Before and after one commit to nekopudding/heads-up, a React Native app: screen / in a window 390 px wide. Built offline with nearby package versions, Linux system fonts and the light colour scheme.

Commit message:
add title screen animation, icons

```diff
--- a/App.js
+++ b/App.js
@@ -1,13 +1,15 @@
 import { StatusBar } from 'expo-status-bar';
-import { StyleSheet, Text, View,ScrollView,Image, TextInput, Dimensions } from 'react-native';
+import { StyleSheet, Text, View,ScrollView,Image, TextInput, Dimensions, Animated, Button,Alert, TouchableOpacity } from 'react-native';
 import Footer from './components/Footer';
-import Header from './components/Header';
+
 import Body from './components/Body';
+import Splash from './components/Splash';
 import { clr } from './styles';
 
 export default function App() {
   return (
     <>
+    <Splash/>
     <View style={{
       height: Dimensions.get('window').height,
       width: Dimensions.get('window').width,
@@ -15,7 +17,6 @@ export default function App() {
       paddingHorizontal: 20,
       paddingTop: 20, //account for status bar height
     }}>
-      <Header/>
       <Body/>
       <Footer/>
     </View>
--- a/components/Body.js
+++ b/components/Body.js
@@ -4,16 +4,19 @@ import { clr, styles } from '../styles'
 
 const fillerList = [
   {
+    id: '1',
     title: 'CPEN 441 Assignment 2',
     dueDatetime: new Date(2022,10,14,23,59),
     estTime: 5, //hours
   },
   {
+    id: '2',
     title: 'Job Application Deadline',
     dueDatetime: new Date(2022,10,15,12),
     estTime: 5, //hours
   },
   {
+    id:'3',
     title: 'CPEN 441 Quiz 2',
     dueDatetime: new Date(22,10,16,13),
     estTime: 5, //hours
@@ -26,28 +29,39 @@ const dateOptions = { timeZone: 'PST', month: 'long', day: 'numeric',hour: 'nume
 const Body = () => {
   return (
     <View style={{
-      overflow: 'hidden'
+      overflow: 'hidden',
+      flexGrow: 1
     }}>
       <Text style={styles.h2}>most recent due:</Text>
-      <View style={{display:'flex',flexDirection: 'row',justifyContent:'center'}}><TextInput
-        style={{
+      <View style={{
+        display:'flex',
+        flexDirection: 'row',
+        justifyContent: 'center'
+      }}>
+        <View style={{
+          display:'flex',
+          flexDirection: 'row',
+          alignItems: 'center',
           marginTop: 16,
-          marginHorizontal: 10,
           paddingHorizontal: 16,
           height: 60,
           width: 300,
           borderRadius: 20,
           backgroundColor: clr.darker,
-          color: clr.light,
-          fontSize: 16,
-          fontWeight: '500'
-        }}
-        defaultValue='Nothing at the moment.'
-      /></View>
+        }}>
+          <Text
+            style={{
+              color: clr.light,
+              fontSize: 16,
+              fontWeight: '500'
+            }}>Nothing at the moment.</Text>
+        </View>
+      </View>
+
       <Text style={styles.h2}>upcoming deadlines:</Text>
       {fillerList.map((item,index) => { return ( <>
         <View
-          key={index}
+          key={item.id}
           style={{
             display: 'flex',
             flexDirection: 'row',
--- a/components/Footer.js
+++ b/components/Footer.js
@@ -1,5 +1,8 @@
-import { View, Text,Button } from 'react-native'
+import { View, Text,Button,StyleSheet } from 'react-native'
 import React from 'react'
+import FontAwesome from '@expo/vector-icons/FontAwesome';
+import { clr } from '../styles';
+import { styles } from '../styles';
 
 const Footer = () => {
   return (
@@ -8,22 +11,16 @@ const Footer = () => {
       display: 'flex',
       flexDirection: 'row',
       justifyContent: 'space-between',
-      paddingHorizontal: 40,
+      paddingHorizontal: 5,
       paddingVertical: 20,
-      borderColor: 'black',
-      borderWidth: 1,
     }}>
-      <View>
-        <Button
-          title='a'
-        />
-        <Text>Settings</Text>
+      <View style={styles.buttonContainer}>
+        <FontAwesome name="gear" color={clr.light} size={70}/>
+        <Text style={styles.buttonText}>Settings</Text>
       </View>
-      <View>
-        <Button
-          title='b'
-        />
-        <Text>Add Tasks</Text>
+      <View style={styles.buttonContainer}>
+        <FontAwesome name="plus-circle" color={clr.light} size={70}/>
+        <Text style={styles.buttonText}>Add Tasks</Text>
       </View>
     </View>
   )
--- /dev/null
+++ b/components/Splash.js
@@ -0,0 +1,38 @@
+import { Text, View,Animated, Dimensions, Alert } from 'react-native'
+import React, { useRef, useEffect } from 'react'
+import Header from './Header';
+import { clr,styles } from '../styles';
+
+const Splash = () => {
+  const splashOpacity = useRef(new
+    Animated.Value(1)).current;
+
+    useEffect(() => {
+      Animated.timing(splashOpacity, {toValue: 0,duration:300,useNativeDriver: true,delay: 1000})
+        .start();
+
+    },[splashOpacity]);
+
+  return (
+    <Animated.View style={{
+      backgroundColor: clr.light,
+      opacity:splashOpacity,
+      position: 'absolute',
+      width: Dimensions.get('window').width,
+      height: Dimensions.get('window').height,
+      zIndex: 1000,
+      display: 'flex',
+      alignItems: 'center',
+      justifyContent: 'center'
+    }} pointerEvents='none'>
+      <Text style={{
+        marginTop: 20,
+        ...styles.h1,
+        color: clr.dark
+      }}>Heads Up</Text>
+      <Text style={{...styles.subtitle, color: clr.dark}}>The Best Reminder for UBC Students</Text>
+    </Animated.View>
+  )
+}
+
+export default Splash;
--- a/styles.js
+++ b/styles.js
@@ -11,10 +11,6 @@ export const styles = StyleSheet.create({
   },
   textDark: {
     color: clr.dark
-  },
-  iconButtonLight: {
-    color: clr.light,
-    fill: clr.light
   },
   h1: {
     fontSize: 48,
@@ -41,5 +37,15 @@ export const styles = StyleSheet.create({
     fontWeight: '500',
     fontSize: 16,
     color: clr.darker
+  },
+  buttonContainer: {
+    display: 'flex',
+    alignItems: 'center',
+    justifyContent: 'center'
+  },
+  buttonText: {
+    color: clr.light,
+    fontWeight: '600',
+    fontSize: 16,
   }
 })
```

..............................

→ What you need to do: Repeat the listing above exactly. Add nothing.

→ Exercise output:
Before and after one commit to nekopudding/heads-up, a React Native app: screen / in a window 390 px wide. Built offline with nearby package versions, Linux system fonts and the light colour scheme.

Commit message:
add title screen animation, icons

```diff
--- a/App.js
+++ b/App.js
@@ -1,13 +1,15 @@
 import { StatusBar } from 'expo-status-bar';
-import { StyleSheet, Text, View,ScrollView,Image, TextInput, Dimensions } from 'react-native';
+import { StyleSheet, Text, View,ScrollView,Image, TextInput, Dimensions, Animated, Button,Alert, TouchableOpacity } from 'react-native';
 import Footer from './components/Footer';
-import Header from './components/Header';
+
 import Body from './components/Body';
+import Splash from './components/Splash';
 import { clr } from './styles';
 
 export default function App() {
   return (
     <>
+    <Splash/>
     <View style={{
       height: Dimensions.get('window').height,
       width: Dimensions.get('window').width,
@@ -15,7 +17,6 @@ export default function App() {
       paddingHorizontal: 20,
       paddingTop: 20, //account for status bar height
     }}>
-      <Header/>
       <Body/>
       <Footer/>
     </View>
--- a/components/Body.js
+++ b/components/Body.js
@@ -4,16 +4,19 @@ import { clr, styles } from '../styles'
 
 const fillerList = [
   {
+    id: '1',
     title: 'CPEN 441 Assignment 2',
     dueDatetime: new Date(2022,10,14,23,59),
     estTime: 5, //hours
   },
   {
+    id: '2',
     title: 'Job Application Deadline',
     dueDatetime: new Date(2022,10,15,12),
     estTime: 5, //hours
   },
   {
+    id:'3',
     title: 'CPEN 441 Quiz 2',
     dueDatetime: new Date(22,10,16,13),
     estTime: 5, //hours
@@ -26,28 +29,39 @@ const dateOptions = { timeZone: 'PST', month: 'long', day: 'numeric',hour: 'nume
 const Body = () => {
   return (
     <View style={{
-      overflow: 'hidden'
+      overflow: 'hidden',
+      flexGrow: 1
     }}>
       <Text style={styles.h2}>most recent due:</Text>
-      <View style={{display:'flex',flexDirection: 'row',justifyContent:'center'}}><TextInput
-        style={{
+      <View style={{
+        display:'flex',
+        flexDirection: 'row',
+        justifyContent: 'center'
+      }}>
+        <View style={{
+          display:'flex',
+          flexDirection: 'row',
+          alignItems: 'center',
           marginTop: 16,
-          marginHorizontal: 10,
           paddingHorizontal: 16,
           height: 60,
           width: 300,
           borderRadius: 20,
           backgroundColor: clr.darker,
-          color: clr.light,
-          fontSize: 16,
-          fontWeight: '500'
-        }}
-        defaultValue='Nothing at the moment.'
-      /></View>
+        }}>
+          <Text
+            style={{
+              color: clr.light,
+              fontSize: 16,
+              fontWeight: '500'
+            }}>Nothing at the moment.</Text>
+        </View>
+      </View>
+
       <Text style={styles.h2}>upcoming deadlines:</Text>
       {fillerList.map((item,index) => { return ( <>
         <View
-          key={index}
+          key={item.id}
           style={{
             display: 'flex',
             flexDirection: 'row',
--- a/components/Footer.js
+++ b/components/Footer.js
@@ -1,5 +1,8 @@
-import { View, Text,Button } from 'react-native'
+import { View, Text,Button,StyleSheet } from 'react-native'
 import React from 'react'
+import FontAwesome from '@expo/vector-icons/FontAwesome';
+import { clr } from '../styles';
+import { styles } from '../styles';
 
 const Footer = () => {
   return (
@@ -8,22 +11,16 @@ const Footer = () => {
       display: 'flex',
       flexDirection: 'row',
       justifyContent: 'space-between',
-      paddingHorizontal: 40,
+      paddingHorizontal: 5,
       paddingVertical: 20,
-      borderColor: 'black',
-      borderWidth: 1,
     }}>
-      <View>
-        <Button
-          title='a'
-        />
-        <Text>Settings</Text>
+      <View style={styles.buttonContainer}>
+        <FontAwesome name="gear" color={clr.light} size={70}/>
+        <Text style={styles.buttonText}>Settings</Text>
       </View>
-      <View>
-        <Button
-          title='b'
-        />
-        <Text>Add Tasks</Text>
+      <View style={styles.buttonContainer}>
+        <FontAwesome name="plus-circle" color={clr.light} size={70}/>
+        <Text style={styles.buttonText}>Add Tasks</Text>
       </View>
     </View>
   )
--- /dev/null
+++ b/components/Splash.js
@@ -0,0 +1,38 @@
+import { Text, View,Animated, Dimensions, Alert } from 'react-native'
+import React, { useRef, useEffect } from 'react'
+import Header from './Header';
+import { clr,styles } from '../styles';
+
+const Splash = () => {
+  const splashOpacity = useRef(new
+    Animated.Value(1)).current;
+
+    useEffect(() => {
+      Animated.timing(splashOpacity, {toValue: 0,duration:300,useNativeDriver: true,delay: 1000})
+        .start();
+
+    },[splashOpacity]);
+
+  return (
+    <Animated.View style={{
+      backgroundColor: clr.light,
+      opacity:splashOpacity,
+      position: 'absolute',
+      width: Dimensions.get('window').width,
+      height: Dimensions.get('window').height,
+      zIndex: 1000,
+      display: 'flex',
+      alignItems: 'center',
+      justifyContent: 'center'
+    }} pointerEvents='none'>
+      <Text style={{
+        marginTop: 20,
+        ...styles.h1,
+        color: clr.dark
+      }}>Heads Up</Text>
+      <Text style={{...styles.subtitle, color: clr.dark}}>The Best Reminder for UBC Students</Text>
+    </Animated.View>
+  )
+}
+
+export default Splash;
--- a/styles.js
+++ b/styles.js
@@ -11,10 +11,6 @@ export const styles = StyleSheet.create({
   },
   textDark: {
     color: clr.dark
-  },
-  iconButtonLight: {
-    color: clr.light,
-    fill: clr.light
   },
   h1: {
     fontSize: 48,
@@ -41,5 +37,15 @@ export const styles = StyleSheet.create({
     fontWeight: '500',
     fontSize: 16,
     color: clr.darker
+  },
+  buttonContainer: {
+    display: 'flex',
+    alignItems: 'center',
+    justifyContent: 'center'
+  },
+  buttonText: {
+    color: clr.light,
+    fontWeight: '600',
+    fontSize: 16,
   }
 })
```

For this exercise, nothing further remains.